» ASSIGNED TASK: Take every line in the entries that includes the word "package" and copy it.

» EXERCISE INPUT:

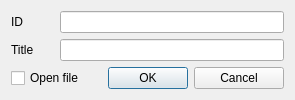
Before: the Qt Designer form src/gui/newitemdlg.ui in NeoProgramming/NeoPad, drawn with Qt 5.
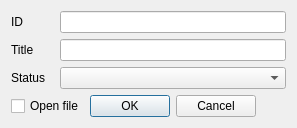
After: the same form once the commit is applied.

Commit message: item status in newitemdlg

```diff
--- a/src/gui/newitemdlg.ui
+++ b/src/gui/newitemdlg.ui
@@ -6,8 +6,8 @@
    <rect>
     <x>0</x>
     <y>0</y>
-    <width>295</width>
-    <height>98</height>
+    <width>297</width>
+    <height>121</height>
    </rect>
   </property>
   <property name="windowTitle">
@@ -43,13 +43,6 @@
      </property>
     </widget>
    </item>
-   <item row="3" column="3" colspan="2">
-    <widget class="QPushButton" name="pushCancel">
-     <property name="text">
-      <string>Cancel</string>
-     </property>
-    </widget>
-   </item>
    <item row="0" column="0">
     <widget class="QLabel" name="label_2">
      <property name="minimumSize">
@@ -79,6 +72,35 @@
      </property>
     </widget>
    </item>
+   <item row="2" column="0">
+    <widget class="QLabel" name="label_3">
+     <property name="minimumSize">
+      <size>
+       <width>41</width>
+       <height>16</height>
+      </size>
+     </property>
+     <property name="maximumSize">
+      <size>
+       <width>41</width>
+       <height>16</height>
+      </size>
+     </property>
+     <property name="text">
+      <string>&lt;html&gt;&lt;head/&gt;&lt;body&gt;&lt;p&gt;Status&lt;/p&gt;&lt;/body&gt;&lt;/html&gt;</string>
+     </property>
+    </widget>
+   </item>
+   <item row="2" column="1" colspan="4">
+    <widget class="QComboBox" name="comboStatus"/>
+   </item>
+   <item row="3" column="3">
+    <widget class="QPushButton" name="pushCancel">
+     <property name="text">
+      <string>Cancel</string>
+     </property>
+    </widget>
+   </item>
   </layout>
  </widget>
  <layoutdefault spacing="6" margin="11"/>
```
The commit also changes 3 other files.
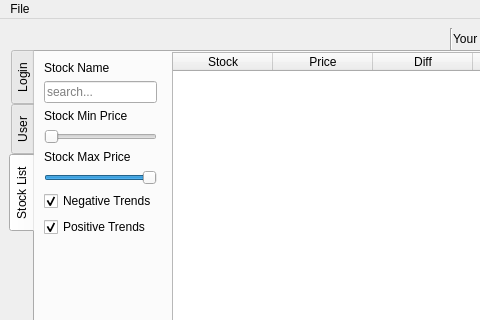
This is main.ui in OfficialRey/GUIProject as Qt 5 draws it before an edit; both pictures show x 0 to 480 and y 0 to 320 of the 750 by 693 pixel window. The edited form follows.
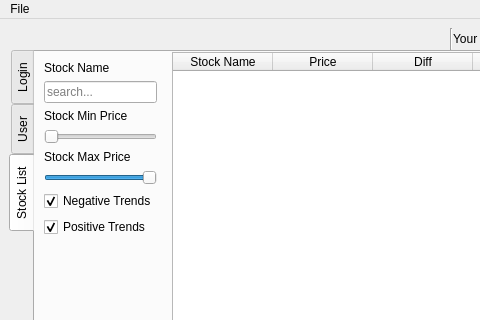
This is the edited form. The open tabs and pages were chosen to show the change.

Commit message: Added Paging Edited table contents Updated stock information retrieval

```diff
--- a/main.ui
+++ b/main.ui
@@ -607,7 +607,7 @@
             </attribute>
             <column>
              <property name="text">
-              <string>Stock</string>
+              <string>Stock Name</string>
              </property>
             </column>
             <column>
```
The commit also changes 3 other files.
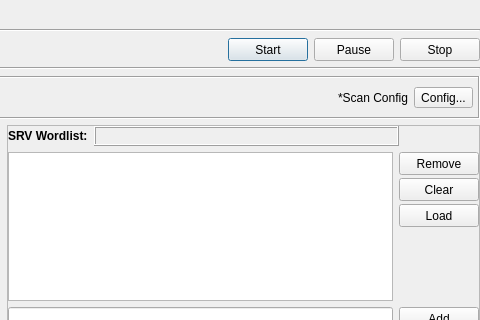
This is gui/src/engines/dns/Dns.ui in 3nock/OTE as Qt 5 draws it before an edit; both pictures show x 389 to 869 and y 0 to 320 of the 869 by 571 pixel window. The edited form follows.
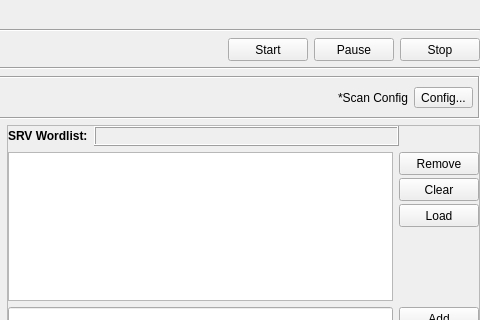
This is the edited form.

Diff of the .ui file:
```diff
--- a/gui/src/engines/dns/Dns.ui
+++ b/gui/src/engines/dns/Dns.ui
@@ -1,7 +1,7 @@
 <?xml version="1.0" encoding="UTF-8"?>
 <ui version="4.0">
  <class>Dns</class>
- <widget class="QDialog" name="Dns">
+ <widget class="QWidget" name="Dns">
   <property name="geometry">
    <rect>
     <x>0</x>
```
Left out of the diff: 2 changed lines with no effect on the pictures.
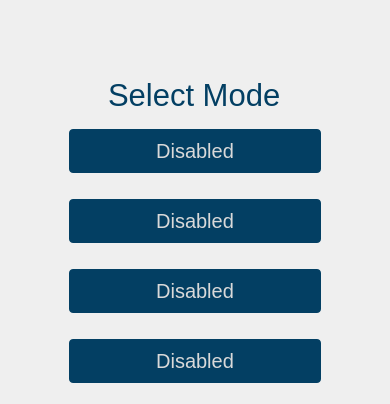
The window that gui/qtdesigner/ModeSelectorWidget.ui (wyattduber/CyDAQ) describes before a commit, drawn with Qt 5.
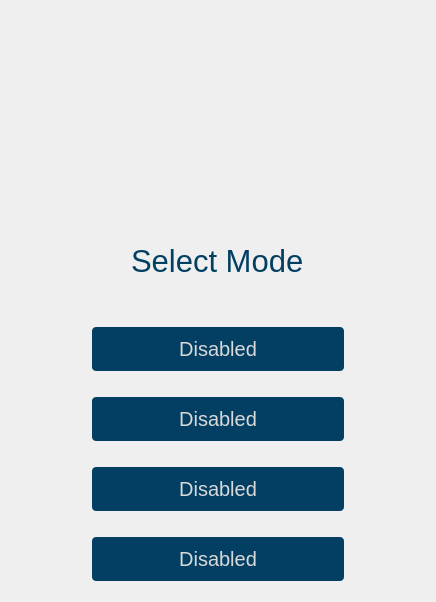
The same window after the commit. Icons and pictures are not drawn.

```diff
--- a/gui/qtdesigner/ModeSelectorWidget.ui
+++ b/gui/qtdesigner/ModeSelectorWidget.ui
@@ -2,12 +2,26 @@
 <ui version="4.0">
  <class>ModeSelectorWidget</class>
  <widget class="QWidget" name="ModeSelectorWidget">
+  <property name="geometry">
+   <rect>
+    <x>0</x>
+    <y>0</y>
+    <width>436</width>
+    <height>602</height>
+   </rect>
+  </property>
   <property name="sizePolicy">
    <sizepolicy hsizetype="Preferred" vsizetype="Preferred">
     <horstretch>0</horstretch>
     <verstretch>0</verstretch>
    </sizepolicy>
   </property>
+  <property name="minimumSize">
+   <size>
+    <width>436</width>
+    <height>596</height>
+   </size>
+  </property>
   <property name="windowTitle">
    <string>Form</string>
   </property>
```
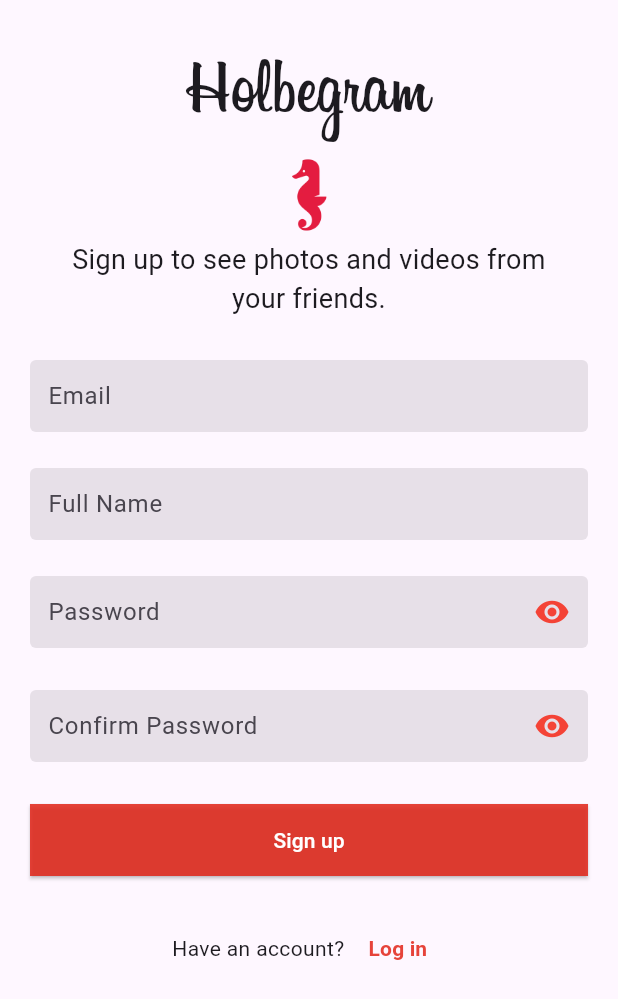
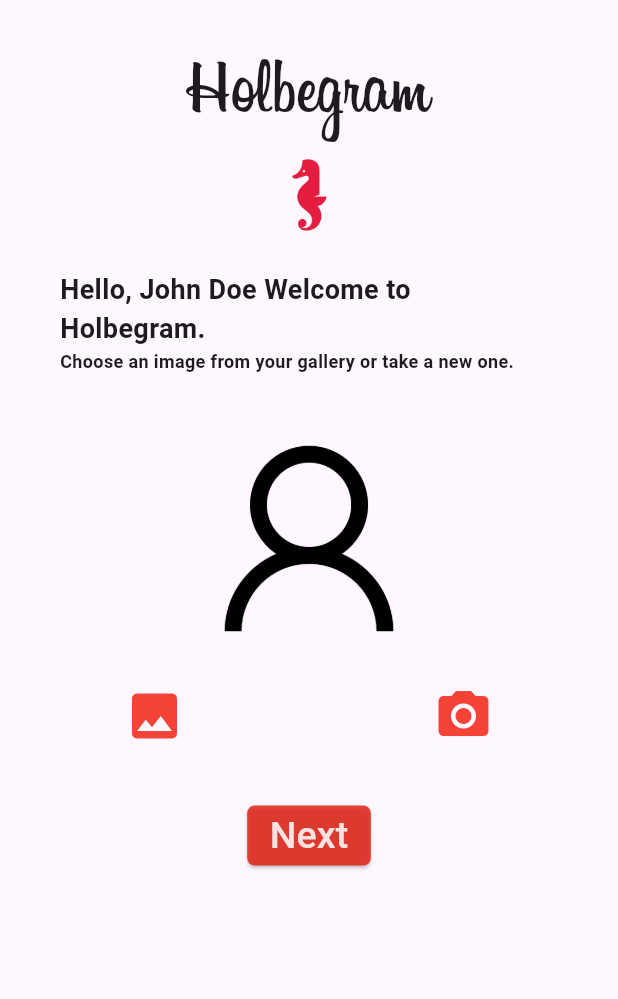
Before and after one commit to NathalieMet/holbertonschool-holbegram, a Flutter app: the screen it shows after launch, on a phone screen of 412 x 824 dp. Shown: the top 999 px of the screen. Run offline on Flutter 3.47's test engine with Material 3 defaults, Android fonts, the phone set to English and light mode, and no system bars; our stand-ins replace cloud_firestore, firebase_auth, firebase_core, firebase_storage, image_picker; accounts and stored records are empty.

Commit message:
ADD TASK 7 Upload User Image

```diff
--- a/holbegram/lib/main.dart
+++ b/holbegram/lib/main.dart
@@ -2,6 +2,7 @@ import 'package:flutter/material.dart';
 import 'package:firebase_core/firebase_core.dart';
 import './screens/login_screen.dart';
 import './screens/signup_screen.dart';
+import './screens/upload_image_screen.dart';
 
 Future main() async {
   WidgetsFlutterBinding.ensureInitialized();
@@ -21,11 +22,10 @@ class MyApp extends StatelessWidget {
         colorScheme: ColorScheme.fromSeed(seedColor: Colors.deepPurple),
         useMaterial3: true,
       ),
-      home: SignUp(
-        emailController: TextEditingController(),
-        usernameController: TextEditingController(),
-        passwordController: TextEditingController(),
-        passwordConfirmController: TextEditingController(),
+      home: const AddPicture(
+        email: 'mail@email.com',
+        password: 'some_password',
+        username: 'John Doe',
       ),
     );
   }
--- a/holbegram/lib/methods/auth_methods.dart
+++ b/holbegram/lib/methods/auth_methods.dart
@@ -36,7 +36,6 @@ class AuthMethode {
             ),
           ));
       res = "Success";
-
     } on FirebaseAuthException catch (e) {
       // Gérer les erreurs spécifiques de FirebaseAuth
       if (e.code == 'user-not-found') {
@@ -68,7 +67,8 @@ class AuthMethode {
       }
 
       // Création de l'utilisateur dans Firebase Auth
-      UserCredential userCredential = await _auth.createUserWithEmailAndPassword(
+      UserCredential userCredential =
+          await _auth.createUserWithEmailAndPassword(
         email: email,
         password: password,
       );
--- /dev/null
+++ b/holbegram/lib/screens/auth/methods/user_storage.dart
@@ -0,0 +1,26 @@
+import 'dart:typed_data';
+import 'package:uuid/uuid.dart';
+import 'package:firebase_auth/firebase_auth.dart';
+import 'package:firebase_storage/firebase_storage.dart';
+
+class StorageMethods {
+  final FirebaseStorage _storage = FirebaseStorage.instance;
+  final FirebaseAuth _auth = FirebaseAuth.instance;
+
+  Future<String> uploadImageToStorage(
+    bool isPost,
+    String childName,
+    Uint8List file,
+  ) async {
+    Reference ref =
+        _storage.ref().child(childName).child(_auth.currentUser!.uid);
+    if (isPost) {
+      String id = const Uuid().v1();
+      ref = ref.child(id);
+    }
+    UploadTask uploadTask = ref.putData(file);
+    TaskSnapshot snapshot = await uploadTask;
+    String downloadUrl = await snapshot.ref.getDownloadURL();
+    return downloadUrl;
+  }
+}
--- a/holbegram/lib/screens/login_screen.dart
+++ b/holbegram/lib/screens/login_screen.dart
@@ -99,7 +99,8 @@ class _LoginScreenState extends State<LoginScreen> {
                         ),
                         shape: WidgetStateProperty.all(
                           const RoundedRectangleBorder(
-                          borderRadius: BorderRadius.zero, // Définit les bords carrés
+                            borderRadius:
+                                BorderRadius.zero, // Définit les bords carrés
                           ),
                         ),
                       ),
@@ -160,7 +161,8 @@ class _LoginScreenState extends State<LoginScreen> {
                                   emailController: TextEditingController(),
                                   passwordController: TextEditingController(),
                                   usernameController: TextEditingController(),
-                                passwordConfirmController: TextEditingController(),
+                                  passwordConfirmController:
+                                      TextEditingController(),
                                 ),
                               ),
                             );
--- a/holbegram/lib/screens/upload_image_screen.dart
+++ b/holbegram/lib/screens/upload_image_screen.dart
@@ -0,0 +1,164 @@
+import 'dart:typed_data';
+import 'package:flutter/material.dart';
+import 'package:image_picker/image_picker.dart';
+
+class AddPicture extends StatefulWidget {
+  final String email;
+  final String password;
+  final String username;
+
+  const AddPicture({
+    super.key,
+    required this.email,
+    required this.username,
+    required this.password,
+  });
+
+  @override
+  State<AddPicture> createState() => _AddPictureState();
+}
+
+class _AddPictureState extends State<AddPicture> {
+  Uint8List? _image;
+
+  Future<void> selectImageFromGallery() async {
+    final ImagePicker picker = ImagePicker();
+    final XFile? pickedImage = await picker.pickImage(
+      source: ImageSource.gallery,
+    );
+
+      if (pickedImage != null) {
+    final imageBytes = await pickedImage.readAsBytes();
+    setState(() {
+      _image = imageBytes;
+    });
+  }
+}
+
+  Future<void> selectImageFromCamera() async {
+    final ImagePicker picker = ImagePicker();
+    final XFile? pickedImage = await picker.pickImage(
+      source: ImageSource.camera,
+    );
+
+      if (pickedImage != null) {
+    final imageBytes = await pickedImage.readAsBytes();
+    setState(() {
+      _image = imageBytes;
+    });
+  }
+}
+
+  @override
+  Widget build(BuildContext context) {
+    return Scaffold(
+      body: SingleChildScrollView(
+          child: Column(
+              mainAxisSize: MainAxisSize.min,
+              mainAxisAlignment: MainAxisAlignment.center,
+              children: [
+            const SizedBox(height: 28),
+            const Text(
+              'Holbegram',
+              style: TextStyle(
+                fontFamily: 'Billabong',
+                fontSize: 50,
+              ),
+            ),
+            const Image(
+              image: AssetImage('assets/images/logo.webp'),
+              width: 80,
+              height: 60,
+            ),
+            Padding(
+              padding: const EdgeInsets.symmetric(
+                  vertical: 20.0,
+                  horizontal: 40.0), // Espace à gauche et à droite
+              child: Column(
+                crossAxisAlignment:
+                    CrossAxisAlignment.start, // Aligne les textes à gauche
+                children: [
+                  Text(
+                    'Hello, ${widget.username} Welcome to Holbegram.',
+                    textAlign: TextAlign.left,
+                    style: const TextStyle(
+                      fontSize: 18,
+                      fontWeight: FontWeight.bold,
+                    ),
+                  ),
+                  const Text(
+                    'Choose an image from your gallery or take a new one.',
+                    textAlign: TextAlign.left,
+                    style: TextStyle(
+                      fontSize: 12,
+                      fontWeight: FontWeight.bold,
+                    ),
+                  ),
+                ],
+              ),
+            ),
+                _image != null
+                  ? Image.memory(
+                      _image!,
+                      width: 220,
+                      height: 180,
+                      fit: BoxFit.cover, // Ajuste l'image à l'espace
+                    )
+                  : const Image(
+      image: AssetImage('assets/images/Sample_User_Icon.png'),
+      width: 220,
+      height: 180,
+    ),
+            Row(
+              mainAxisAlignment: MainAxisAlignment.spaceAround,
+              children: [
+                IconButton(
+                  icon: const Icon(
+                    Icons.image,
+                    size: 40,
+                    color: Colors.red,
+                  ),
+                  onPressed: () {
+                    selectImageFromGallery();
+                  },
+                ),
+                IconButton(
+                  icon: const Icon(
+                    Icons.photo_camera,
+                    size: 40,
+                    color: Colors.red,
+                  ),
+                  onPressed: () {
+                    selectImageFromCamera();
+                  },
+                ),
+              ],
+            ),
+            const SizedBox(height: 28),
+            ElevatedButton(
+              style: ButtonStyle(
+                backgroundColor: WidgetStateProperty.all(
+                  const Color.fromARGB(218, 226, 37, 24),
+                ),
+                padding: WidgetStateProperty.all(
+                  const EdgeInsets.symmetric(horizontal: 15, vertical: 1),
+                ),
+                shape: WidgetStateProperty.all(
+                  RoundedRectangleBorder(
+                    borderRadius: BorderRadius.circular(5),
+                  ),
+                ),
+              ),
+              child: const Text(
+                "Next",
+                style: TextStyle(
+                  color: Color.fromARGB(218, 255, 255, 255),
+                  fontSize: 25,
+                ),
+              ),
+              onPressed: () {},
+            ),
+          ])),
+    );
+  }
+}
--- a/holbegram/pubspec.yaml
+++ b/holbegram/pubspec.yaml
@@ -40,6 +40,9 @@ dependencies:
   cloud_firestore: ^5.5.0
   firebase_database: ^11.1.6
   firebase_core: ^3.8.0
+  uuid: ^4.5.1
+  image_picker: ^1.1.2
+  image_picker_platform_interface: ^2.10.0
 
 dev_dependencies:
   flutter_test:
```
Also changed, not shown: holbegram/lib/screens/signup_screen.dart (+5 -4 lines), holbegram/assets/images/Sample_User_Icon.png (added), holbegram/pubspec.lock, 8 other files. Lines whose indentation alone changed are shown as unchanged.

» REPLY TO THE TASK:
@@ -2,6 +2,7 @@ import 'package:flutter/material.dart';
 import 'package:firebase_core/firebase_core.dart';
+import 'package:uuid/uuid.dart';
+import 'package:firebase_auth/firebase_auth.dart';
+import 'package:firebase_storage/firebase_storage.dart';
+import 'package:flutter/material.dart';
+import 'package:image_picker/image_picker.dart';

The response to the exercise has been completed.